Seminars to promote better understanding of Employment Act
Employers are being given the opportunity to better understand their rights under the Employment Act, and also learn how to create better working environments and reduce labour complaints.
Those are some of the goals of a series of outreach seminars that begin tomorrow and will continue through the year.
The initiative is being driven by the Ministry of Home Affairs. Minister Michael Fahy said: “Our overall goal with this outreach is to assist employers in better understanding their rights, their employees’ rights and their obligations under the law.
“We believe that communication is key in the workplace, and knowing how the Act works will help in fostering better working environments for both staff and management. We also feel it will help to reduce the number of labour complaints reported to the Labour Relations Section.”
Labour dispute cases in Bermuda rose from 519 in 2011 to 565 last year.
The Department of Workforce Development’s seminars aim to raise awareness of the Employment Act 2000 and will include discussion of the new 29A section of the Act. Also under the spotlight will be good labour relations and ensuring and promoting fair treatment of employers and employees.
Mr Fahy said the department is taking a proactive stance based on analysis of recent data.
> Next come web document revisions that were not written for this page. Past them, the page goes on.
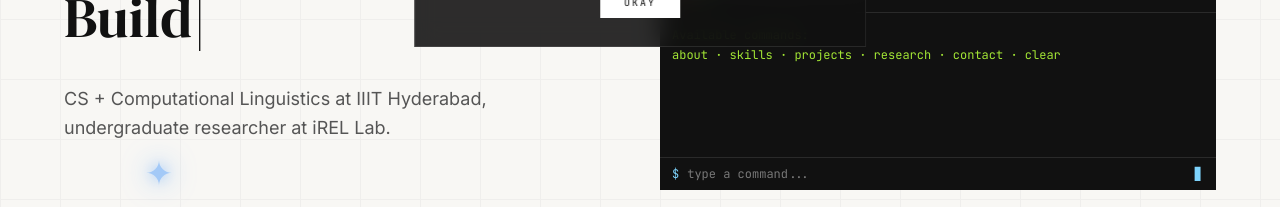
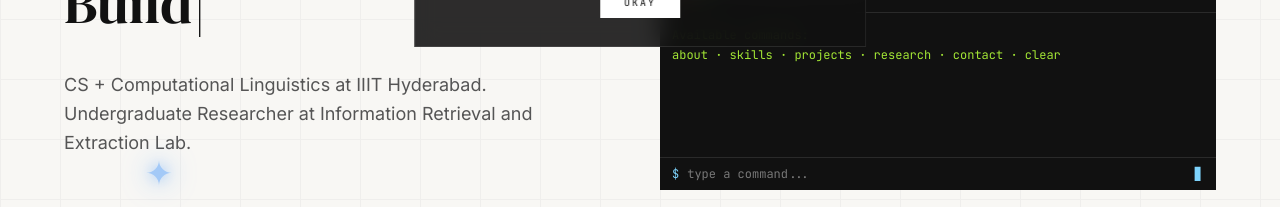
Before and after one commit to prajpenmetsa/portfolio-website, a Next.js app: page / in a window 1280 px wide. Shown: the part 461-668 px from the top of the page. Built offline with nearby package versions, Linux system fonts and the light colour scheme.

Commit message:
hero text updated

```diff
--- a/app/components/Hero.tsx
+++ b/app/components/Hero.tsx
@@ -51,7 +51,7 @@ export default function Hero() {
             </span>
           </div>
           <p className="font-sans text-lg text-[#555] max-w-lg leading-relaxed">
-            CS + Computational Linguistics at IIIT Hyderabad, undergraduate researcher at iREL Lab.
+            CS + Computational Linguistics at IIIT Hyderabad. Undergraduate Researcher at Information Retrieval and Extraction Lab.
           </p>
         </div>
 
```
That data reveals that last year there were 266 complaints (non-unionised) filed pursuant to the Act and 64 grievances (unionised) filed pursuant to the Trade Union Act 1965, the Labour Relations Act 1975 and/or the Labour Disputes Act 1992.
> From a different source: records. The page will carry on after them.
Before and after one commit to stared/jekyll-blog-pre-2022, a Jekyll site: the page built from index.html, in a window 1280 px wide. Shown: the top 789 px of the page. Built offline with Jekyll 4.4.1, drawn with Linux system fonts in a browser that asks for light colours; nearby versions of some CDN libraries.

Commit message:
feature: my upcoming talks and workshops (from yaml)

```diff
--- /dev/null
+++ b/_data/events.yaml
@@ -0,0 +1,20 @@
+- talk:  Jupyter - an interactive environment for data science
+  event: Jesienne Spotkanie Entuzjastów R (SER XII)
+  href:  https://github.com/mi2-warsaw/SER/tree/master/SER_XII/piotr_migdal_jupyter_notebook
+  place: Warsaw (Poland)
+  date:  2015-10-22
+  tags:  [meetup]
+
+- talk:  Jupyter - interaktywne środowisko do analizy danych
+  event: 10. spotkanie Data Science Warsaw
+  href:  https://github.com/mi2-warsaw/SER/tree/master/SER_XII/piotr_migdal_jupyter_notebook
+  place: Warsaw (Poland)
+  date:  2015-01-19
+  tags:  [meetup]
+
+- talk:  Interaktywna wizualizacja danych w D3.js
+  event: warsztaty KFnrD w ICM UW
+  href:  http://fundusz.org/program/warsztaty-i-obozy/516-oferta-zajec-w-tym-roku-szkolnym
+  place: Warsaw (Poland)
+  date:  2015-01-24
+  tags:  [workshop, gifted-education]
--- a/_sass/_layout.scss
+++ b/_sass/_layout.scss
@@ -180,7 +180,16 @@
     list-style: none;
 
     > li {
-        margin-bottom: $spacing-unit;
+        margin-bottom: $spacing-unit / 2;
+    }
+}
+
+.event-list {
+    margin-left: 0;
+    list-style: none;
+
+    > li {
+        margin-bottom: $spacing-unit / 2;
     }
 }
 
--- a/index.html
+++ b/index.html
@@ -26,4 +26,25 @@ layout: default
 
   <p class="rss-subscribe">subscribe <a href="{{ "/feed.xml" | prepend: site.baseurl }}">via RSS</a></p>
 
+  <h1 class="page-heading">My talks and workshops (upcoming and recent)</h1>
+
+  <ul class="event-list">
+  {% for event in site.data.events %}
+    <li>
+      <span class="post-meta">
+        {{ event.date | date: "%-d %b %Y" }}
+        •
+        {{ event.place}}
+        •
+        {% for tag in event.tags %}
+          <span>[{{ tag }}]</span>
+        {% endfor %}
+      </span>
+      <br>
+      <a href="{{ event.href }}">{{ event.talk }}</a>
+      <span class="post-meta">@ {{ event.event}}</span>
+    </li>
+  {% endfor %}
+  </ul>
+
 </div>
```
Complaints filed pursuant to the Employment Act 2000 related to terminations in 120 cases, redundancies in 38 cases and vacation pay in 25 cases. Out of these matters, 17 were sent to the Employment Tribunal in 2012, eight cases were sent to arbitration and 48 companies required mediation with union representatives.
Last year seven organisations gained union recognition and one was decertified.
Of the 17 cases sent to the Employment Tribunal — 10 were settled in favour of the complainants, five in favour of the respondents and two were settled by the parties without going to the tribunal panel.
As of January this year there were 109 active and open cases with the Labour Relations Section of the Department of Labour and Training, all reported in either 2012 or early 2013 except for six cases dating from 2010 and 2011.
“What these statistics indicate is that there is considerable activity in the workplace regarding labour matters, conflicts and resolutions. There was a dramatic increase in the number of consultations from 95 in 2011 to 235 in 2012. So we think it is very timely for our team to go out and have these conversations with businesses about the importance of the Employment Act and their rights which fall under them,” said the Minister.
Starting tomorrow a team of Labour Relations Officers will host forums with organisations such as the Bermuda Employer’s Council, the Chamber of Commerce and others to educate their members on the Employment Act. Five or more seminars are planned this year.
Any business or organisation wishing to receive a presentation from the Department of Workforce Development should contact the department directly to arrange a date and time.